3. Mori, S., and Huber, D. 1989. Istra`ivanje miljenja stranih posjetilaca Nacionalnog parka Plitvi~ka jezera o medvjedima i vukovima. Ekologija. 24: 21-33.

Fig. 1. Percents of the examined rural persons in Croatia that think that the wolf population is too high, that the bounty should be paid for the killed wolf, and that the poisons should be used against them. Compared are the data from this study with the ones from 1983 (Gyorgy 1984) or 1986/87 (Huber et al. 1992).

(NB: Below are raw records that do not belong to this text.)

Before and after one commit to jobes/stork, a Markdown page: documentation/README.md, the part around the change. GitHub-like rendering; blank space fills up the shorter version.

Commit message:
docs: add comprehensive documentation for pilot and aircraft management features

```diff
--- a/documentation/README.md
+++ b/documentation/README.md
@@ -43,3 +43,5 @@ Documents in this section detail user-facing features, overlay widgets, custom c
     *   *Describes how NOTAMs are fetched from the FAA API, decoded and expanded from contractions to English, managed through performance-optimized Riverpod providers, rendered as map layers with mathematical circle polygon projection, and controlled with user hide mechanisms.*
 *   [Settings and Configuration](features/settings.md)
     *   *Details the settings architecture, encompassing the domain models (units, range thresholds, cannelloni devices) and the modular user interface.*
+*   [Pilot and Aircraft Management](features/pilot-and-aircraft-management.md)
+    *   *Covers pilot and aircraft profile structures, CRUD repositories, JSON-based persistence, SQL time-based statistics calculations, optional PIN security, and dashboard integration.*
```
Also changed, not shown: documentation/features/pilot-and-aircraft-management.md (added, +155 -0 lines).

Fig. 2. Comparisons of attitudes towards wolves, bears and lynx in Croatia. Shown are the percents of the examined rural persons in Croatia that would give to the wolf, bear and lynx the total protection or would like to see them exterminated.

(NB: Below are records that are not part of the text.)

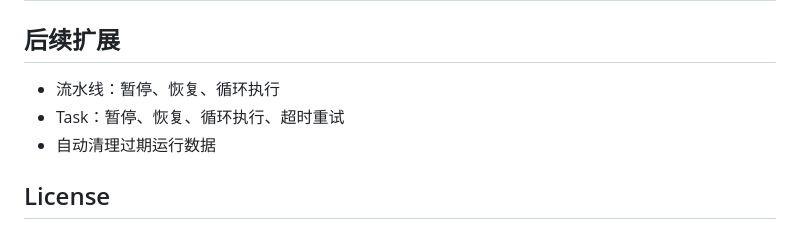
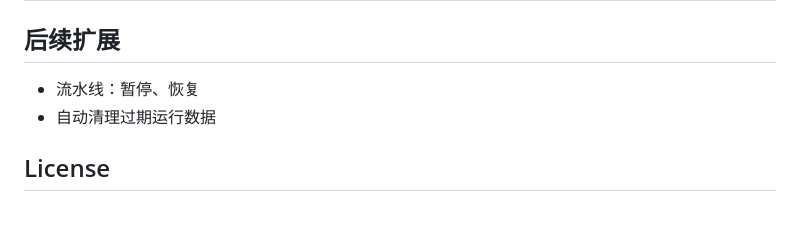
Before and after one commit to JohnVX/ai-task-orchestrator, a Markdown page: readme.md, the part around the change. GitHub-like rendering.

Commit message:
Update readme: remove loop execution and timeout retry from future plans
Co-Authored-By: Claude Opus 4.7 <noreply@anthropic.com>

```diff
--- a/readme.md
+++ b/readme.md
@@ -372,8 +372,7 @@ web/
 
 ## 后续扩展
 
-- 流水线：暂停、恢复、循环执行
-- Task：暂停、恢复、循环执行、超时重试
+- 流水线：暂停、恢复
 - 自动清理过期运行数据
 
 ## License
```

Table 1. Answers to selected questions from the Wolf questionnaire in Croatia.


Rural Examinees
Urban Examinees
    1986/87 a 1993
Wolf population decreased in the last 20 years Yes 45 49 32
No 8 4 5
Wolves live around homesite Yes 46 31 1
No 7 22 52
Have seen a wolf Yes 47 35 13
No 5 18 40
Have heard a wolf howling Yes 39 32 14
No 9 21 39
Have killed a wolf Yes 5 14 0
No 30 39 53
Wolves are harmful in nature Yes 163b 12 14
No 387b 41 39
Wolf Population is too low Yes 35 37
No 18 16
Bounty for a killed wolf Yes 29 12 9
No 5 41 44
Poisons against wolves Yes 9 2 1
No 38 51 52
Desired Status for wolves Protection 14 25
Season 34 24
Extermination 4 4
Desired Status for bear Protection 8 32
Season 44 19
Extermination 1 2
Desired Status for lynx Protection 6 29
Season 33 21
Extermination 14 3

a From Huber et al. (1992) b Data for 1983 from Gyorgy (1984)

Table 2. Wolf rank as a pest in the minds of examined people cohabitating with wolves. Numbers in brackets show the percent of examinees that see that animal/s as bigger pest/s than wolves.

Rank 1986/87a 1993
1 Bear [85%] Wild Boar [89%]
2 Wild Boar [60%] Insects [85%]
3 Fox [58%] Bear [79%]
4 WOLF   Lynx [72%]
5 Birds [45%] Rodents [62%]
6 Rodents [23%] Fox [57%]
7 Lynx [21%] WOLF  
8 Insects [21%] Hare [30%]
9 Hare [10%] Birds [29%]

a From Huber et al. (1992)